Issue 15| February 17, 2012
China diversifies bond holdings amid efforts to support Europe
China reduced its holdings of U.S. Treasury bonds in December to their lowest level since June of 2010. The move, according to analysts, is designed to diversify the Treasury’s assets away from U.S. debt, of which they now hold $1.11 trillion, the total dropping by $31.9 billion from November. The reduction could also indicate China’s interest in assisting Europe with the ongoing debt crisis by purchasing increased quantities of European bonds. “China will always adhere to the principle of holding assets of EU sovereign debt,” said People’s Bank of China Governor Zhou Xiaochuan. “We would participate in resolving the euro debt crisis.”
January activity at Ports of Los Angeles and Long Beach reflects an export led recovery
The Ports of Los Angeles and Long Beach enjoyed their best January since 2008 last month, shipping 1.16 million cargo containers, an increase from 1.14 million last year.

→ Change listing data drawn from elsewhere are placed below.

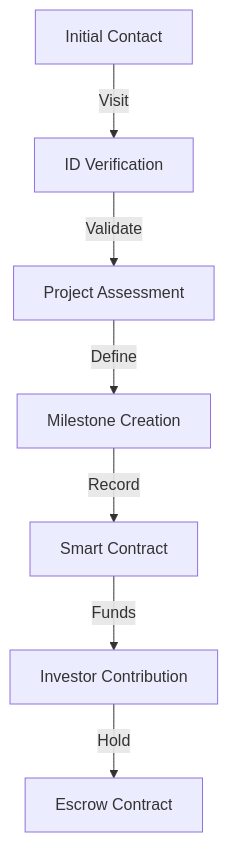
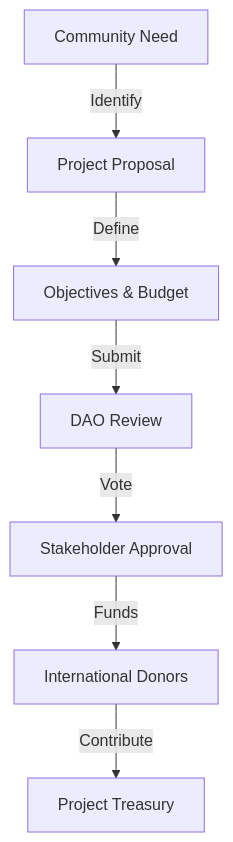
One commit to tapilew/equilibrio-alpha changed the sixth of 7 diagrams in README.md. Above: the diagram before and after it, drawn with Mermaid. The commit also changed other lines of this file, not shown here.

Commit message:
docs: pivot to eco-grant dao

````diff
--- a/README.md
+++ b/README.md
@@ -300,9 +397,9 @@
    ```mermaid
    graph TD
-       A[Initial Contact] -->|Visit| B[ID Verification]
-       B -->|Validate| C[Project Assessment]
-       C -->|Define| D[Milestone Creation]
-       D -->|Record| E[Smart Contract]
-       E -->|Funds| F[Investor Contribution]
-       F -->|Hold| G[Escrow Contract]
+       A[Community Need] -->|Identify| B[Project Proposal]
+       B -->|Define| C[Objectives & Budget]
+       C -->|Submit| D[DAO Review]
+       D -->|Vote| E[Stakeholder Approval]
+       E -->|Funds| F[International Donors]
+       F -->|Contribute| G[Project Treasury]
    ```
````
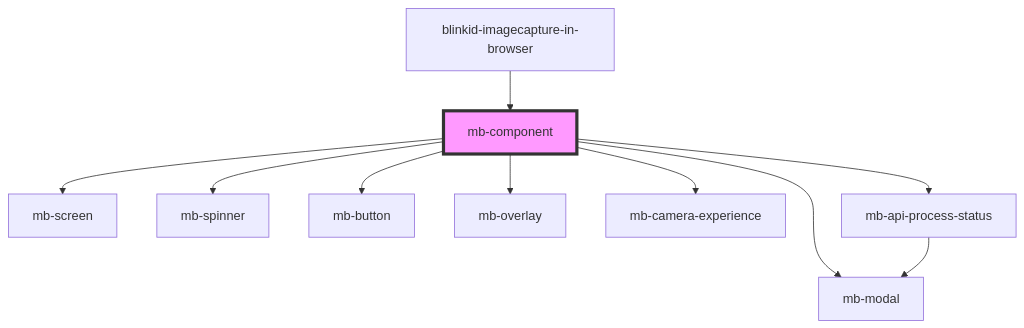
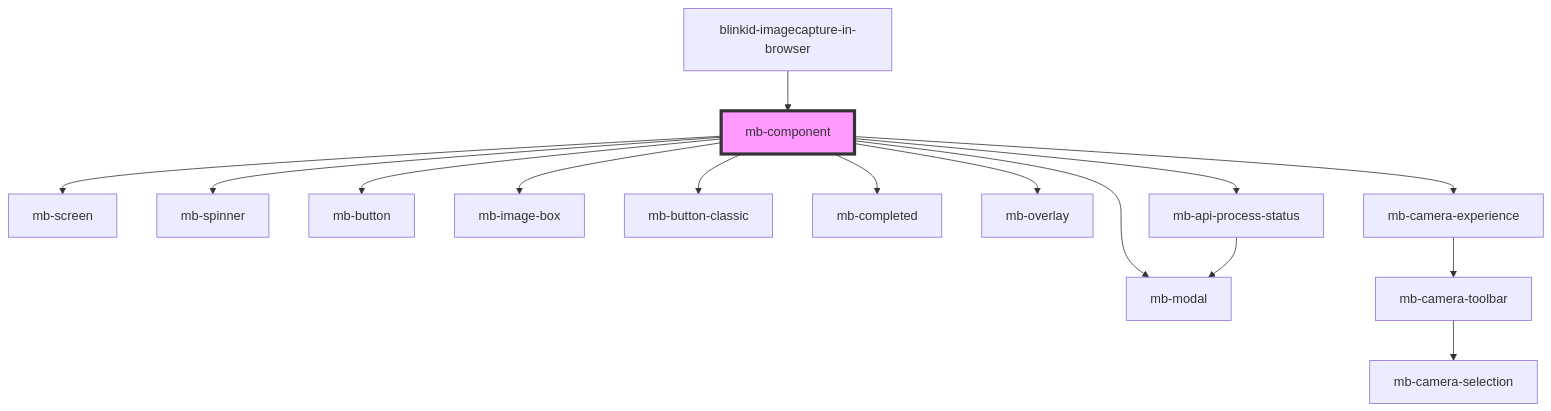
Before and after one commit to BlinkID/blinkid-imagecapture-in-browser: the diagram in ui/docs/components/shared/mb-component/readme.md, drawn with Mermaid. The commit also changed other lines of this file and 100 other files, not shown here.

````diff
--- a/ui/docs/components/shared/mb-component/readme.md
+++ b/ui/docs/components/shared/mb-component/readme.md
@@ -87,13 +94,18 @@
 ```mermaid
 graph TD;
   mb-component --> mb-screen
   mb-component --> mb-spinner
   mb-component --> mb-button
+  mb-component --> mb-image-box
+  mb-component --> mb-button-classic
+  mb-component --> mb-completed
   mb-component --> mb-overlay
   mb-component --> mb-modal
   mb-component --> mb-camera-experience
   mb-component --> mb-api-process-status
+  mb-camera-experience --> mb-camera-toolbar
+  mb-camera-toolbar --> mb-camera-selection
   mb-api-process-status --> mb-modal
   blinkid-imagecapture-in-browser --> mb-component
   style mb-component fill:#f9f,stroke:#333,stroke-width:4px
 ```
````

The Port of Los Angeles reported a 5.25 percent increase in imports as well as a 6 percent increase in exports; the Port handled a total of 698,715 containers, constituting its best January to date. While the Port of Long Beach saw a 3.9 percent decline in containers handled, the increased trade volumes pleasantly surprised many who were projecting declines of 2 to 3 percent in 2012.
Chinese Vice President Xi Jinping encourages deeper trade ties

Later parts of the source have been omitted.